When the war on Iraq began in February 1991, Alice was a member of the Committee to Stop War in the Gulf, called together by CND. Anticipating the war to come, the committee had been established in the late summer of 1990.

As with Iraq, so with former Yugoslavia. Alice and I set up the Committee for Peace in the Balkans at the outbreak of civil war in the early 1990s. Despite media vilification, she was one of a very few MPs to oppose western intervention, recognising its likely outcome and believing it had little to do with protecting the Yugoslav population.
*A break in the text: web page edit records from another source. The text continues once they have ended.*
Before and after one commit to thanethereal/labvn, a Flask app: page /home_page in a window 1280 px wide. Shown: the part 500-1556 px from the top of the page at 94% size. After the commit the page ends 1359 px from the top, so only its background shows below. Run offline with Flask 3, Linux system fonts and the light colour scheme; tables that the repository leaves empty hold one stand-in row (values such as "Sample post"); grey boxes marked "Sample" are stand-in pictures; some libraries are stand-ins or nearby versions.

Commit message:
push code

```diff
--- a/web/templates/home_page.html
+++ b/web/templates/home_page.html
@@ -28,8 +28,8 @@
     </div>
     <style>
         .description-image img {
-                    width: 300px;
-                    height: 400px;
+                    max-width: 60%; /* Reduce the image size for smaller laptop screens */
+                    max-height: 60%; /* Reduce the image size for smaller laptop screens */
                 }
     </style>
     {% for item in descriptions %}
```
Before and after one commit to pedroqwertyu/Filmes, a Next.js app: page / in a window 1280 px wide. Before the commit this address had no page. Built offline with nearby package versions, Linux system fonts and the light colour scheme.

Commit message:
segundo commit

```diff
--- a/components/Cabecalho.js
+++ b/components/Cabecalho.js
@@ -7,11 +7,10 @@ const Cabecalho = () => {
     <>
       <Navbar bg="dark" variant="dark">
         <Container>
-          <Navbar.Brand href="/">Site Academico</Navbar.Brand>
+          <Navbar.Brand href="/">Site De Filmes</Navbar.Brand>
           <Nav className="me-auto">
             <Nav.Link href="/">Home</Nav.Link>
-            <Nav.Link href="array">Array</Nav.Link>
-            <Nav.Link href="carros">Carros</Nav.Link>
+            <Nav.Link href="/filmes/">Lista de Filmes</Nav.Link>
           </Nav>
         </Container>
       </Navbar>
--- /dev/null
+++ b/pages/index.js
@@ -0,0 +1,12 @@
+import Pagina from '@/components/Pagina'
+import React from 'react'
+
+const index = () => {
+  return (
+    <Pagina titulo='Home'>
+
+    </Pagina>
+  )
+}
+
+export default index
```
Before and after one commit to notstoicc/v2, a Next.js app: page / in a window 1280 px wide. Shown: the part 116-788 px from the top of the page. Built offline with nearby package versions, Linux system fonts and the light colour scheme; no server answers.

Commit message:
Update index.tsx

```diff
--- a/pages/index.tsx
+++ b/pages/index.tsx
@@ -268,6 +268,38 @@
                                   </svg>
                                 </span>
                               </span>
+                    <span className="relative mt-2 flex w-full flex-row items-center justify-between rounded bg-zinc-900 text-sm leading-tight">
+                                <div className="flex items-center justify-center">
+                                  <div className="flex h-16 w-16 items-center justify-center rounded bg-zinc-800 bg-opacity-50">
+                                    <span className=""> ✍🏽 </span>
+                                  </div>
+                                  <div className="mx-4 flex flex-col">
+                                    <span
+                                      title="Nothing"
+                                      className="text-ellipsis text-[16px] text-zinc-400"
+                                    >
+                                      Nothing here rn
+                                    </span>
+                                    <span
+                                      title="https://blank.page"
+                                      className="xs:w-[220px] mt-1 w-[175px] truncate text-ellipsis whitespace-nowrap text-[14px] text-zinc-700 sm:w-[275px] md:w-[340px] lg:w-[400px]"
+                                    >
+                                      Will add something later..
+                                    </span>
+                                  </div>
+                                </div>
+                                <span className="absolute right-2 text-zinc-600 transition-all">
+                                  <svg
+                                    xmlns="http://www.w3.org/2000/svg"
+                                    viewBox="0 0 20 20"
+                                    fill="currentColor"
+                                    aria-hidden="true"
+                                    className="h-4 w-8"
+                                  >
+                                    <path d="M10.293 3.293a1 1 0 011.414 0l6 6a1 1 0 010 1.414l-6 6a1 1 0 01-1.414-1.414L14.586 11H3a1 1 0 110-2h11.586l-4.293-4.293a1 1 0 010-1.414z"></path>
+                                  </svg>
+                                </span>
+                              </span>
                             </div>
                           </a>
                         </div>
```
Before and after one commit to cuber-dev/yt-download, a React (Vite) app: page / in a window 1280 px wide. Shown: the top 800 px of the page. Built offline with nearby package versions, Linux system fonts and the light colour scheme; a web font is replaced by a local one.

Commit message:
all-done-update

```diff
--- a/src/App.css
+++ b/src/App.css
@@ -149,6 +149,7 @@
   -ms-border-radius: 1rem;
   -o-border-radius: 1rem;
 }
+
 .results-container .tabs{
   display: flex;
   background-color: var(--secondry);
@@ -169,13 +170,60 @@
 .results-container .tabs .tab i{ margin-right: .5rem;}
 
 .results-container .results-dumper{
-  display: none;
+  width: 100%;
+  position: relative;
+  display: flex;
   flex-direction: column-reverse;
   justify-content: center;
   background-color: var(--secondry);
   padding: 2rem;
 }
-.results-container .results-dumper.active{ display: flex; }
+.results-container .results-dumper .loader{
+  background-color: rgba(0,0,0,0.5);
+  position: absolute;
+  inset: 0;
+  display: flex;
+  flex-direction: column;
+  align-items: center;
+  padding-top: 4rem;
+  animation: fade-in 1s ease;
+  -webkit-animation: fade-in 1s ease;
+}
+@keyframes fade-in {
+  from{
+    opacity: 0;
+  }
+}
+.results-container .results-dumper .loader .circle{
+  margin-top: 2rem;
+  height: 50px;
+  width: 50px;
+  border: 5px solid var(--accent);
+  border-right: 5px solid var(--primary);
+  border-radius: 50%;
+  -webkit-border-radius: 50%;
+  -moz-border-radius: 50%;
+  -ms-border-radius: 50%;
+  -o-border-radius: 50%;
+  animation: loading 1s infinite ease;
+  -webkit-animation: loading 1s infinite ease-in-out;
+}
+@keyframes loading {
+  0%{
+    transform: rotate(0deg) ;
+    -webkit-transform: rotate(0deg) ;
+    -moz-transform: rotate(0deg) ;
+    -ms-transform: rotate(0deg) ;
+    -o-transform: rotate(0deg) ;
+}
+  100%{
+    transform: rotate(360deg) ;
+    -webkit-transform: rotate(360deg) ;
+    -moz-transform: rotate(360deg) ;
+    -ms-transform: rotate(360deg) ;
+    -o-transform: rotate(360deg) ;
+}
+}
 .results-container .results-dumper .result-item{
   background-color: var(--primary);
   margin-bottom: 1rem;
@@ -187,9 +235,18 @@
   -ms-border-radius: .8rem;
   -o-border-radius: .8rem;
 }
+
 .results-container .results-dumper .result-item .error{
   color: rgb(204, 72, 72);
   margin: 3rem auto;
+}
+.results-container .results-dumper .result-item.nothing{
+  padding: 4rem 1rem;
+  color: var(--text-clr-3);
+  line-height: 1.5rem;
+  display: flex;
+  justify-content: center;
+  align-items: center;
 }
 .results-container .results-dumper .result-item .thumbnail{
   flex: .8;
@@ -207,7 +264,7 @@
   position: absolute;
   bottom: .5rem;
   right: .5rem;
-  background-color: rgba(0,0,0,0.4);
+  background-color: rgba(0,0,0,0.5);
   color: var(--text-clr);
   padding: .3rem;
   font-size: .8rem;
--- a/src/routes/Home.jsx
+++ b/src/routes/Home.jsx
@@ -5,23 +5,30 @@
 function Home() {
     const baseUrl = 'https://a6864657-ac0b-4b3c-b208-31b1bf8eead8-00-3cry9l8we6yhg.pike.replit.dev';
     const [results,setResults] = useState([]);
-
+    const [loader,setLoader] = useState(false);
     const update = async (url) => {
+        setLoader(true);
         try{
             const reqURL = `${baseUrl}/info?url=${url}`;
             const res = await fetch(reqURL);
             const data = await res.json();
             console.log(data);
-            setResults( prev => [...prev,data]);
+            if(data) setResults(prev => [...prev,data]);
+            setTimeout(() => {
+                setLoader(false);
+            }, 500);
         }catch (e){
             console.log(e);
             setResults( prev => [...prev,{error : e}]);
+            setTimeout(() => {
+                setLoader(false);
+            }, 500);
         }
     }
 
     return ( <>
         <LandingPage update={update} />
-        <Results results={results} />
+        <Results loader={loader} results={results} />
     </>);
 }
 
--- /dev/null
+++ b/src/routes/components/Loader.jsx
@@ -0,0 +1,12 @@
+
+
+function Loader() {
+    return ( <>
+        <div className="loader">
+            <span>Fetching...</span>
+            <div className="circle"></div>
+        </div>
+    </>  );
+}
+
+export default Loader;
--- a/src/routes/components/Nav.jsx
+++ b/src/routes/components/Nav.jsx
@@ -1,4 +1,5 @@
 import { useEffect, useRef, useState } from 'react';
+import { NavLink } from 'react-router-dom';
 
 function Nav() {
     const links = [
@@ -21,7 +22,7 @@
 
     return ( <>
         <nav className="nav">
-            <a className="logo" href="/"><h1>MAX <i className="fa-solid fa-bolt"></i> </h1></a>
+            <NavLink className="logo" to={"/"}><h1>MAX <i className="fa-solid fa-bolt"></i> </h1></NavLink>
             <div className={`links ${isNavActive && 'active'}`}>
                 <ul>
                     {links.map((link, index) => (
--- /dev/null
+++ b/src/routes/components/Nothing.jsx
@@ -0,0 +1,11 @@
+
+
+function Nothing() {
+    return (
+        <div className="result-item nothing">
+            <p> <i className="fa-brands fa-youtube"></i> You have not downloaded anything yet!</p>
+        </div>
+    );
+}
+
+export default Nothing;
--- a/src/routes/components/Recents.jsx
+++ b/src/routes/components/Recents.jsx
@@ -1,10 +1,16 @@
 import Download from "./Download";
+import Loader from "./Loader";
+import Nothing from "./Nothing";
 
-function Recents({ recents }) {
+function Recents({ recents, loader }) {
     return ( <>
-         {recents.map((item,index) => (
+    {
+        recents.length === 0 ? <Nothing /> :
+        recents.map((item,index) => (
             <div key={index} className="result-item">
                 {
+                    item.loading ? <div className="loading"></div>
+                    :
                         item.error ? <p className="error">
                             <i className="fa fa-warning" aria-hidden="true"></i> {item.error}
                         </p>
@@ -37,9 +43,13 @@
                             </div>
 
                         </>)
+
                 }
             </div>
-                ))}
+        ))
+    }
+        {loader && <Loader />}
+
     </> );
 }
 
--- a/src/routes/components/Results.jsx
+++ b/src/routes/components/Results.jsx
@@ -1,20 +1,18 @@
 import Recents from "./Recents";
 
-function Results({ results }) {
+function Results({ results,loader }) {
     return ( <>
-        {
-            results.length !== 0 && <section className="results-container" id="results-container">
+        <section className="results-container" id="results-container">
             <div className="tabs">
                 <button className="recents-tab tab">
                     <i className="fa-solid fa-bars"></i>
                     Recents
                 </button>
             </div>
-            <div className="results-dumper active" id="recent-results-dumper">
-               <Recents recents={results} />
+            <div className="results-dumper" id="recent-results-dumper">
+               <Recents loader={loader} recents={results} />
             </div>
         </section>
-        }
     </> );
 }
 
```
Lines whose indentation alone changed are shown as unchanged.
In addition to the devastation Nato’s aerial bombardments of Bosnia then Serbia and Kosovo caused the country and its peoples, Alice believed the military operations assisted the explicit US aim of moving the nuclear-armed North Atlantic Alliance closer to Russia’s borders.

In 2001, as the news of 9/11 broke, we were heading to Brighton where that year’s Trades Union Congress was meeting, to launch a campaign among trade unionists in support of the Anti-Ballistic Missiles Treaty which the US was threatening to withdraw from (and subsequently did). Like CND, Alice recognised that the 1972 ABM Treaty between the US and USSR was the cornerstone of arms control, vital in keeping nuclear escalation and war at bay. TUC Congress was curtailed, however, and the campaign launch didn’t take place.

In the changed environment that followed 9/11 Alice campaigned against Nato intervention in Afghanistan, and was horrified at Tony Blair’s support for the 2003 Iraq invasion. As well as taking an active part in the newly launched anti-war movement, Alice set up Iraq Liaison in 2002 to encourage opposition to another war on Iraq amongst all the political parties in parliament, and worked hard with Tam Dalyell and others to raise it on the floor of the Commons.

In the run up to the invasion, Alice tabled an Early Day Motion opposing intervention which brought together the biggest show of parliamentary opposition to the Iraq war and attracted wide publicity. EDM 927 was signed by 162 MPs – from the Liberal Democrats, Plaid Cymru and Scottish National Party as well as many of her Labour colleagues, including four ex-ministers.

In one of her regular news releases at the time, Alice said of Blair: ‘The Prime Minister has failed miserably to make a case for military action… Briefings by ministers are pathetic – lightweight statements of belief with no facts whatsoever about the actual situation. I shall be calling for [a debate] when the House sits this afternoon.’

Less well-known perhaps, Alice was an elected and well-respected UK member of the Nato Parliamentary Assembly, even chairing one of its sub-committees for a time. Her involvement didn’t for one moment stop her from speaking out against Nato – something which would likely see her removed from today’s Parliamentary Labour Party!

There aren’t too many like Alice left in the House of Commons nowadays – an MP who remained unbendingly committed to peace, socialism, and internationalism. Alice loved being an MP. But she was much more than that – quite simply, someone who worked hard at living a life in line with her principles of peace and nuclear disarmament. She will be very missed by the great majority of us who share those values.